Exercise objective. Could you output each line below exactly as it appears, excluding any pictures?
/---
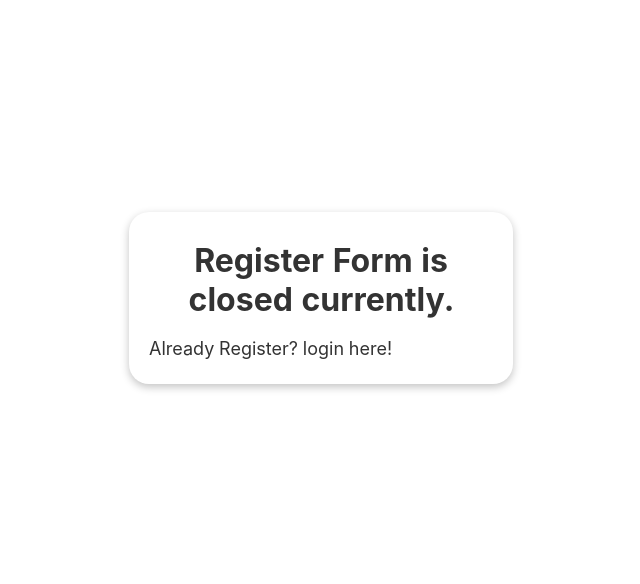
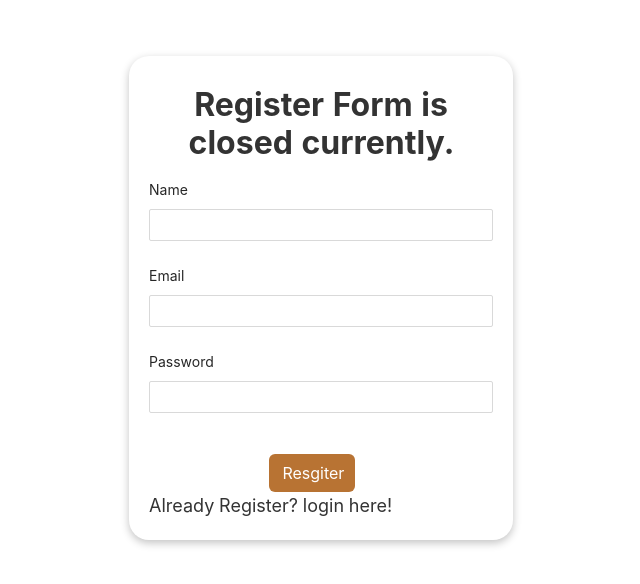
Before and after one commit to K-4726/Bill_Manager, a React (Create React App) app in the folder client/: page /register in a window 1280 px wide. Shown: the part 102-686 px from the top of the page, without its empty margins (319-959 px from the left). Built offline with nearby package versions, Linux system fonts and the light colour scheme.

Commit message:
Update Register.js

```diff
--- a/client/src/pages/Register.js
+++ b/client/src/pages/Register.js
@@ -37,7 +37,7 @@ const Register = () => {
           onFinish={submitHandler}
         >
           <h2>Register Form is closed currently.</h2>
-          {/* <Form.Item label="Name" name="name">
+          <Form.Item label="Name" name="name">
             <Input type="text" required />
           </Form.Item>
           <Form.Item label="Email" name="email">
@@ -48,7 +48,7 @@ const Register = () => {
           </Form.Item>
           <div className="d-flex justify-content-between">
             <button className="btn ">Resgiter</button>
-          </div> */}
+          </div>
           <Link className="linkreg" to="/login">Already Register? login here!</Link>
         </Form>
       </div>
```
\---
Answer to this task.
Before and after one commit to K-4726/Bill_Manager, a React (Create React App) app in the folder client/: page /register in a window 1280 px wide. Shown: the part 102-686 px from the top of the page, without its empty margins (319-959 px from the left). Built offline with nearby package versions, Linux system fonts and the light colour scheme.

Commit message:
Update Register.js

```diff
--- a/client/src/pages/Register.js
+++ b/client/src/pages/Register.js
@@ -37,7 +37,7 @@ const Register = () => {
           onFinish={submitHandler}
         >
           <h2>Register Form is closed currently.</h2>
-          {/* <Form.Item label="Name" name="name">
+          <Form.Item label="Name" name="name">
             <Input type="text" required />
           </Form.Item>
           <Form.Item label="Email" name="email">
@@ -48,7 +48,7 @@ const Register = () => {
           </Form.Item>
           <div className="d-flex justify-content-between">
             <button className="btn ">Resgiter</button>
-          </div> */}
+          </div>
           <Link className="linkreg" to="/login">Already Register? login here!</Link>
         </Form>
       </div>
```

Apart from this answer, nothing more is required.